Recalls: Which Reactions to Past Screw-ups Should Toyota Follow, and Avoid

Businesses make terrible mistakes. It's how they react that can determine whether they thrive—or even survive. Toyota was slow to acknowledge its problems, but ultimately recalled 8 million vehicles and apologized. Whether it ends up back on track like the brands at right or has a bumpier ride like those at left, one thing's for sure: it's not there yet.

PROBLEM: Employees of the military contractor were hit with criminal charges alleging they had killed 17 innocent Iraqi civilians outside Baghdad. Last year, a federal judge threw out the charges, though a civil suit is still pending and Blackwater is banned from operating in Iraq.
RESPONSE: Rebranded to Xe Services in 2009. While the company's new name didn't stick—it's still regularly referred to as "Xe, formerly known as Blackwater"—its old image as rogue mercenaries did.

PROBLEM: A Humane Society investigation turned up gruesome footage of employees prodding sick cows to slaughter, which can introduce disease into the food supply.
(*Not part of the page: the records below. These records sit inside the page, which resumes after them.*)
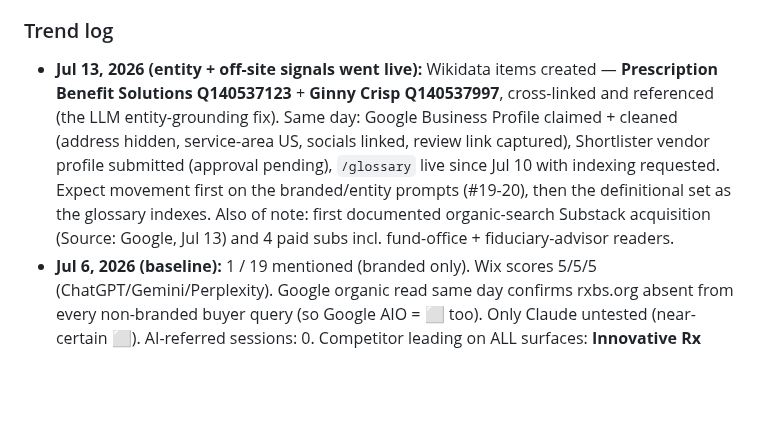
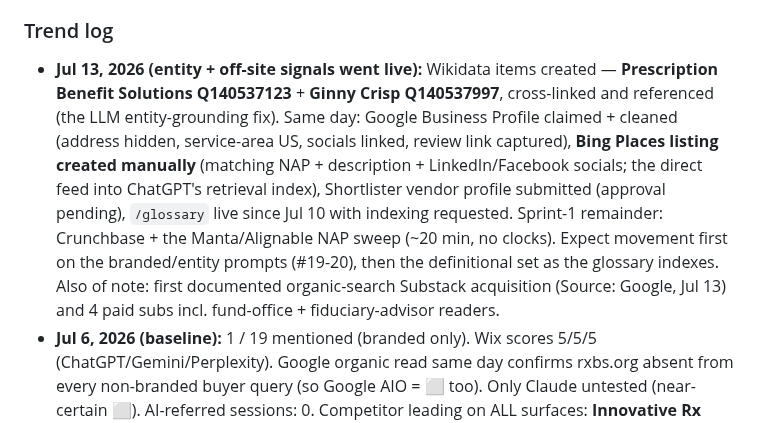
Before and after one commit to crispjb-ui/pbs-content, a Markdown page: ai_visibility_tracker.md, the part around the change. GitHub-like rendering; blank space fills up the shorter version.

Commit message:
Log Bing Places listing live (Jul 13 off-site batch)
Co-Authored-By: Claude Fable 5 <noreply@anthropic.com>
Claude-Session: https://claude.ai/code/session_01KGJv7a1JupCzYVs4LycTco

```diff
--- a/ai_visibility_tracker.md
+++ b/ai_visibility_tracker.md
@@ -82,7 +82,7 @@ _(Only the branded entity prompt is cited today. Non-branded = uniformly ⬜. Th
 **Google-side read (organic search, run Jul 6, 2026 — AIO proxy).** Ran the top consideration + definitional queries directly. **rxbs.org appears in NONE of them** — confirming the same invisibility Google's AI Overview would inherit (AIO pulls from the organic ranking set; not ranking = not in the box). Google organic competitor map (richer than the Wix read): **Innovative Rx Strategies appears in every consideration query, multiple pages** (dominant across Google + Gemini + Perplexity — the reference competitor on every surface); **Milliman** recurs; independent-audit set = **TFG Partners, Safe Harbor Group, ARMSRx, Truveris, Apex**; definitional queries won by third-party explainers (**MedReb8, TransparentRx, Buchanan Ingersoll/bipc.com**). Two concrete actions surfaced: (1) a **`myshortlister.com` "Top Pharmacy Benefits Consultants" listicle** ranks for the consideration queries → getting PBS listed is an entity-authority target (feeds `entity_authority_offsite_plan.md`); (2) the definitional gaps (rebate aggregator, spread pricing) are the clearest early wins for the `/glossary` + `/contract-language-library` pages. **Only Claude remains an untested engine** (its web-search surfaces the same source pool, so a ⬜ non-branded result is near-certain, but log the real check when convenient).
 
 ### Trend log
-- **Jul 13, 2026 (entity + off-site signals went live):** Wikidata items created — **Prescription Benefit Solutions Q140537123** + **Ginny Crisp Q140537997**, cross-linked and referenced (the LLM entity-grounding fix). Same day: Google Business Profile claimed + cleaned (address hidden, service-area US, socials linked, review link captured), Shortlister vendor profile submitted (approval pending), `/glossary` live since Jul 10 with indexing requested. Expect movement first on the branded/entity prompts (#19-20), then the definitional set as the glossary indexes. Also of note: first documented organic-search Substack acquisition (Source: Google, Jul 13) and 4 paid subs incl. fund-office + fiduciary-advisor readers.
+- **Jul 13, 2026 (entity + off-site signals went live):** Wikidata items created — **Prescription Benefit Solutions Q140537123** + **Ginny Crisp Q140537997**, cross-linked and referenced (the LLM entity-grounding fix). Same day: Google Business Profile claimed + cleaned (address hidden, service-area US, socials linked, review link captured), **Bing Places listing created manually** (matching NAP + description + LinkedIn/Facebook socials; the direct feed into ChatGPT's retrieval index), Shortlister vendor profile submitted (approval pending), `/glossary` live since Jul 10 with indexing requested. Sprint-1 remainder: Crunchbase + the Manta/Alignable NAP sweep (~20 min, no clocks). Expect movement first on the branded/entity prompts (#19-20), then the definitional set as the glossary indexes. Also of note: first documented organic-search Substack acquisition (Source: Google, Jul 13) and 4 paid subs incl. fund-office + fiduciary-advisor readers.
 - **Jul 6, 2026 (baseline):** 1 / 19 mentioned (branded only). Wix scores 5/5/5 (ChatGPT/Gemini/Perplexity). Google organic read same day confirms rxbs.org absent from every non-branded buyer query (so Google AIO = ⬜ too). Only Claude untested (near-certain ⬜). AI-referred sessions: 0. Competitor leading on ALL surfaces: **Innovative Rx Strategies** (broker-owned via Apex); Milliman a recurring authority. Asset built in response: none yet — baseline set the same day GSC+Bing+IndexNow went live; next actions: the 7 AEO answer pages (glossary/guides target the definitional + consideration queries), the /results proof page (closes the perception gap all three engines flagged), and pursue the `myshortlister` consultants listicle (entity authority).
 
 ## Owned-asset map (what each query should resolve to)
```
The company issued the largest beef recall ever, 143 million pounds, much of it destined for public-school cafeterias.
RESPONSE: Westland shut down within months after the recall; the principals are being sued for $150 million.

VIOXX, 2004
PROBLEM: Merck's arthritis drug, Vioxx, was found to increase risk of heart attacks and strokes. After studies indicated problems, Merck withdrew the drug. Congress held hearings on sales tactics, calling them misleading.
RESPONSE: More than 47,000 people sued. In 2007, Merck paid $4.8 billion to settle personal-injury claims.

PINTO, 1978
PROBLEM: A design flaw caused gas tanks to explode in rear-end collisions; 27 people died. A memo showed Ford execs had weighed cost of recall ($121 million) against estimated lawsuits ($50 million).
RESPONSE: Under pressure from the National Highway Traffic Safety Administration and Ralph Nader, Ford recalled 1.5 million Pintos in 1978. The brand was scrapped in 1980.

MATTEL, 2007
PROBLEM: Chinese-made toys contained lead paint, as well as powerful magnets that could be swallowed. Mattel recalled more than 20 million playthings, including the Barbie and Sesame Street brands. The Consumer Product Safety Commission fined its Fisher-Price division $2.3 million.
RESPONSE: Mattel severed ties with Chinese supplier, whose CEO later hanged himself. Its response was quick, damage was limited, and the stock is up 10 percent in 2010.

PROBLEM: Tread separation on some lines of tires caused Ford Explorer rollovers and a reported 250 deaths and 3,000 injuries. Firestone and Ford engaged in an ugly feud over who was to blame.
RESPONSE: Firestone recalled all 6.5 million of its tires on the road. All but 200,000 were brought in and replaced for free.

In 2001, Firestone cut ties with Ford; it recaptured market share and returned to profitability in two years.

PROBLEM: E. coli turned up in its unpasteurized juices; reports linked it to rotten apples. One child died, 35 people sued. Odwalla lost $14.5 million and paid a $1.5 million fine to settle criminal charges of distribution of adulterated food.
RESPONSE: Introduced flash pasteurization and donated $250,000 to food-illness research. By '98, profits were at pre-recall levels.

PROBLEM: Seven people in Chicago died from cyanide poisoning, traced to tampered bottles of Extra-Strength Tylenol. Nationwide panic ensued. Market share plungedfrom 35 percent to 8 percent.
RESPONSE: Parent company Johnson & Johnson immediately recalled 31 million bottles worth $100 million. Within two months, it introduced triple-sealed caps. By early '83 it had recaptured 70 percent of lost market share.